▸ **TASK TO CARRY OUT**: Below are entries; count the lines among them that contain the word "メルヘン", and give only the count.
········
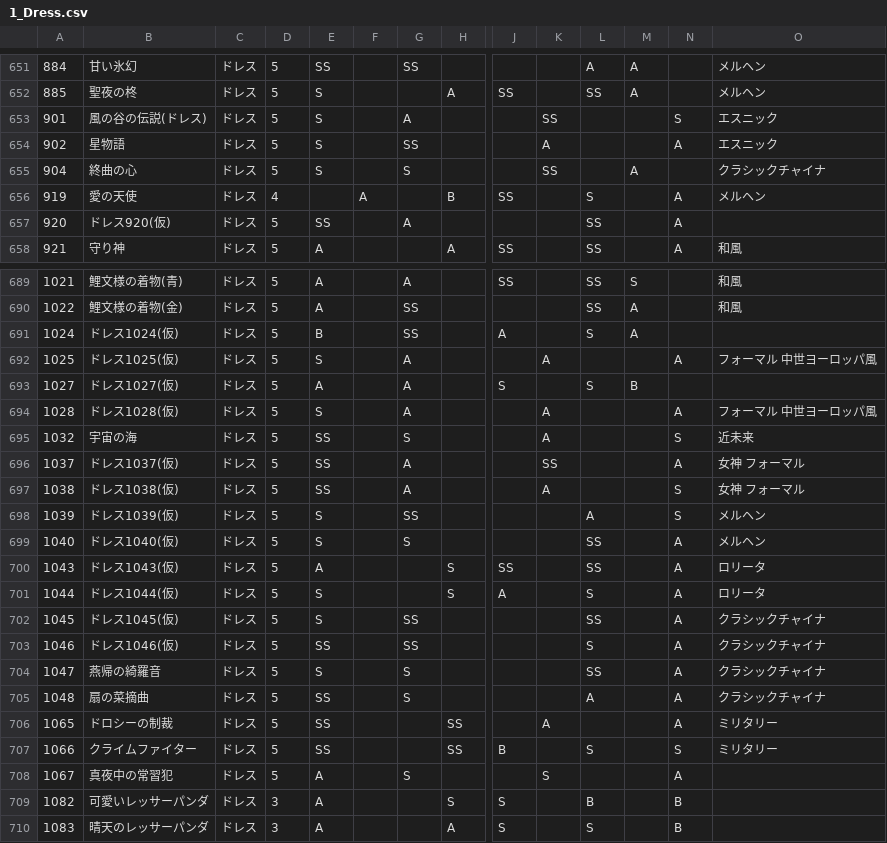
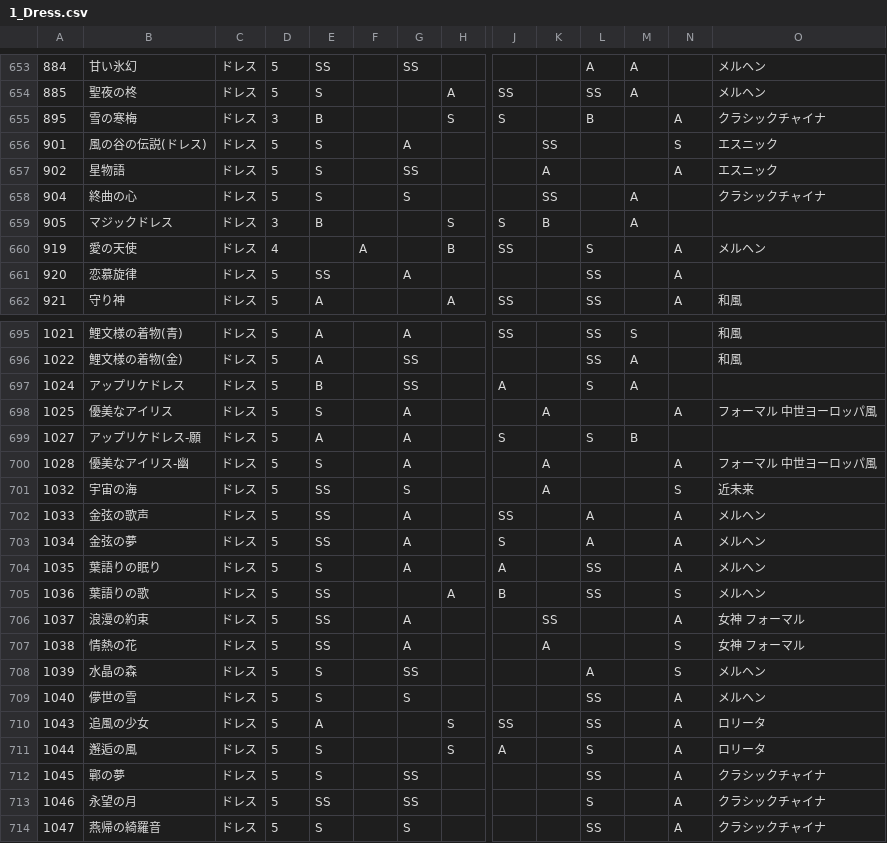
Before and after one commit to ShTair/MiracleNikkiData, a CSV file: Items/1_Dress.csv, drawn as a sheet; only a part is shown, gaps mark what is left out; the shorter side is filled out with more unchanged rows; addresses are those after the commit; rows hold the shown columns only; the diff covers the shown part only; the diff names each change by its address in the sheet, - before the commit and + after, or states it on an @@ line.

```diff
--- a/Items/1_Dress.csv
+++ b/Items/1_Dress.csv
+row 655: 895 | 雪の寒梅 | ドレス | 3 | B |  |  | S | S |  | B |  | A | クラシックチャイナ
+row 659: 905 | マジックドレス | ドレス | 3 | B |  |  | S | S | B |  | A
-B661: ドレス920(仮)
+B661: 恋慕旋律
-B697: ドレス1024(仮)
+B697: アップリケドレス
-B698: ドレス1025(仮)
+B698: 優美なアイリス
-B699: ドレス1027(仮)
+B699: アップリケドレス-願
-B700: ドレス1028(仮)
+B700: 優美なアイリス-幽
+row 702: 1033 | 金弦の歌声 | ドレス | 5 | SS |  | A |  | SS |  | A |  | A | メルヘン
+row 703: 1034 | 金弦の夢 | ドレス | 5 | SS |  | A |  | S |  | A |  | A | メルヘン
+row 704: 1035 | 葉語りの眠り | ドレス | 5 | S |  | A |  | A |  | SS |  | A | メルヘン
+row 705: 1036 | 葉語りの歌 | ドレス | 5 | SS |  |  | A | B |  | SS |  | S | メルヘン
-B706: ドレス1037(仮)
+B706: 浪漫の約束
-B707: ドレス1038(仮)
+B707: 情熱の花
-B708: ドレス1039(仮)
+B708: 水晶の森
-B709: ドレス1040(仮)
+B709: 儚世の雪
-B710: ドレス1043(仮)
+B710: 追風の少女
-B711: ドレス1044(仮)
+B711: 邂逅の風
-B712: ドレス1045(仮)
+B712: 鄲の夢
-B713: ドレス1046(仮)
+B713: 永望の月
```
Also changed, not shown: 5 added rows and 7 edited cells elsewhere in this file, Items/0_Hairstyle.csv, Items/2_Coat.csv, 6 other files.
········
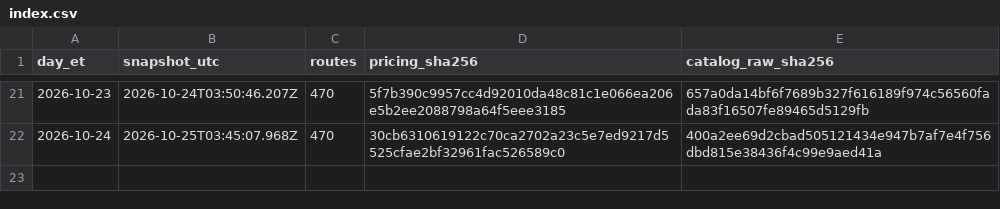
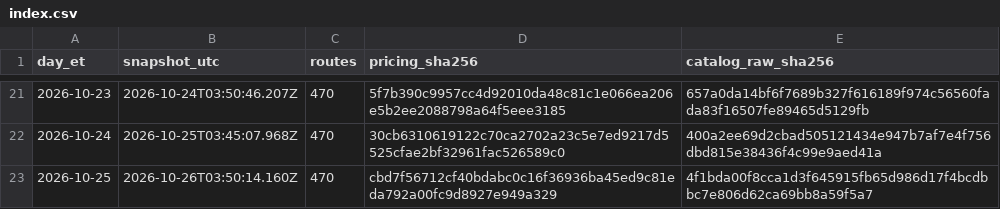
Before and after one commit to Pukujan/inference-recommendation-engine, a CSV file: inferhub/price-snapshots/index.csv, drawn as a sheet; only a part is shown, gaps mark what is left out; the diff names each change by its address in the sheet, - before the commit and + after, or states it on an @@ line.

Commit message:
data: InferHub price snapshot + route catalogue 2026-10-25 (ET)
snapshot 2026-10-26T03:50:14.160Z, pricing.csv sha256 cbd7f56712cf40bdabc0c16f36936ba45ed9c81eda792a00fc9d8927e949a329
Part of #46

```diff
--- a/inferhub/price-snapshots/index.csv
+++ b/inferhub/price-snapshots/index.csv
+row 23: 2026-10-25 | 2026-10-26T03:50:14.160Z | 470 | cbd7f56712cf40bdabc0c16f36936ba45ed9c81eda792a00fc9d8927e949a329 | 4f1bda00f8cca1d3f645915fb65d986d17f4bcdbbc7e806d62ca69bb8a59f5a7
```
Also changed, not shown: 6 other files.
········
▸ **RESULT OF THE TASK**: 4